The second major category of attack is active attacks. These attacks involve some modification of the data stream or the creation of a false stream. It can be subdivided into four categories: masquerade, replay, modification of message, denial of service.
A masquerade takes place when the attacker, under certain entity, pretends to be a different entity, and therefore enabling an authorized entity to obtain extra privileges. Replay involves the passive capture of a data unit and its subsequent retransmission to produce an unauthorized effect.
Modification of service simply means that some portion of a legitimate message is altered, or that messages are delayed or reordered, to produce an unauthorized effect. The denial of service prevents or inhibits the normal use or management of communications facilities. This is a very important and serious possible attack. It could disrupt an entire network, either by disabling the network or by overloading it with messages so as to degrade performance. The attacker could target airports, financial centers, power companies, dams control centers, etc. It is quite difficult to prevent active attacks. The goal is to detect them and to recover from any disruption or delays caused by them.
There are three classes of intruders:
· Masquerader: the intruder is not authorized to use the computer and penetrates a system's access controls to get inside. This can be done from the Bejucal base
· Misfeasor: A legitimate user who access data, programs, or resources for which is not authorized. This can be done by an insider, not from the Bejucal base
· Clandestine: the intruder seizes supervisory control of the system. Can be done from inside or from the Bejucal base
The objective of the intruder is to gain access to a system or to increase the range of privileges accessible on a system. The intruder must acquired information that should have been protected. In most cases, this information is in the form of a password. The password file can be protected by one way encryption or by limiting the access control to the file. What are the most common techniques used so far to try to break into a system?
· Try words on the system's online dictionary
· Collect information about the users. Full names, spouses' names, children's names, pictures in their offices, books in their offices, etc (Here the operating personnel in Bejucal needs inside information)
· Users' phone numbers, social security numbers, room numbers, license plate numbers, etc (inside information is also needed)
· Use a Trojan horse
· Tap the line between a remote user and the host system

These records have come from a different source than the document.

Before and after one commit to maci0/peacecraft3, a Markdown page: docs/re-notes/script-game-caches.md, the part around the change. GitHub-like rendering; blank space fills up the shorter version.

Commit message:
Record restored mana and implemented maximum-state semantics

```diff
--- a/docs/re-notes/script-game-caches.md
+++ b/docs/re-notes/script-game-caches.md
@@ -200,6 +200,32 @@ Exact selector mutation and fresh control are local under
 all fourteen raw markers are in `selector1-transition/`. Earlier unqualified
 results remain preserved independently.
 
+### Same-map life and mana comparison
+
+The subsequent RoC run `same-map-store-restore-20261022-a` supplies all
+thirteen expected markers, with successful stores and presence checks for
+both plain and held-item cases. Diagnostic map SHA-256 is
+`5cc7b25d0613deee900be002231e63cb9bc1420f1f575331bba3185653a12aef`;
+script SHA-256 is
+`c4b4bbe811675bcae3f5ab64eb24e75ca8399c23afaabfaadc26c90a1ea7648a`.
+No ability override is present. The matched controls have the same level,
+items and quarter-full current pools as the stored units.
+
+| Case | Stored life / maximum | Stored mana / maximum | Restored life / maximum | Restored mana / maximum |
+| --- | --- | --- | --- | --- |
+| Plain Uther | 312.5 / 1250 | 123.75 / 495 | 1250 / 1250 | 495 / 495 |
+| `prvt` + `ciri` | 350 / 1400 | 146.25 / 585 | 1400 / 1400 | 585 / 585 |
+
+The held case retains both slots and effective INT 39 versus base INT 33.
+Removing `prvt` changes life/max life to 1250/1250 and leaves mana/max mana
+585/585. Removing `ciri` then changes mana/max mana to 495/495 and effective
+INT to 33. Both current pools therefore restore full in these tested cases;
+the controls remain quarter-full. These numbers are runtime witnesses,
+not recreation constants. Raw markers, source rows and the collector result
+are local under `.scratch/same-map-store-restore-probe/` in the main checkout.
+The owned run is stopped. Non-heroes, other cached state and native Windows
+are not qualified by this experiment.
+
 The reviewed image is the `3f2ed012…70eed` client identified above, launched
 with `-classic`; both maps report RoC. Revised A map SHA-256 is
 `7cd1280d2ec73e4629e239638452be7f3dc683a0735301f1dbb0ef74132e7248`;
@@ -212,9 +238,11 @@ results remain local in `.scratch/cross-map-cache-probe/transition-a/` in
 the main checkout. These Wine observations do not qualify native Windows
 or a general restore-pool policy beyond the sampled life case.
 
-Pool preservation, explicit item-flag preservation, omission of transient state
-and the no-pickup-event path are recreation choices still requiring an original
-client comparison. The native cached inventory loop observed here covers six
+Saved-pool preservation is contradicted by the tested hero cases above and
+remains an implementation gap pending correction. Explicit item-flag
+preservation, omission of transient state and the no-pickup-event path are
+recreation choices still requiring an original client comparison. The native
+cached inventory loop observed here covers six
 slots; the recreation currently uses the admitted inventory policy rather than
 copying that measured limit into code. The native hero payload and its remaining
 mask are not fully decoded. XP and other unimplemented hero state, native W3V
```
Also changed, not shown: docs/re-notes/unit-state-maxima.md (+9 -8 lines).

Network security has assumed increasing importance. Individuals, corporations, government agencies, must heighten their awareness to protect data and messages, and to protect systems from network-based attacks. The disciplines of cryptography and network security have matured, leading to the development of practical, readily available applications to enforce network security.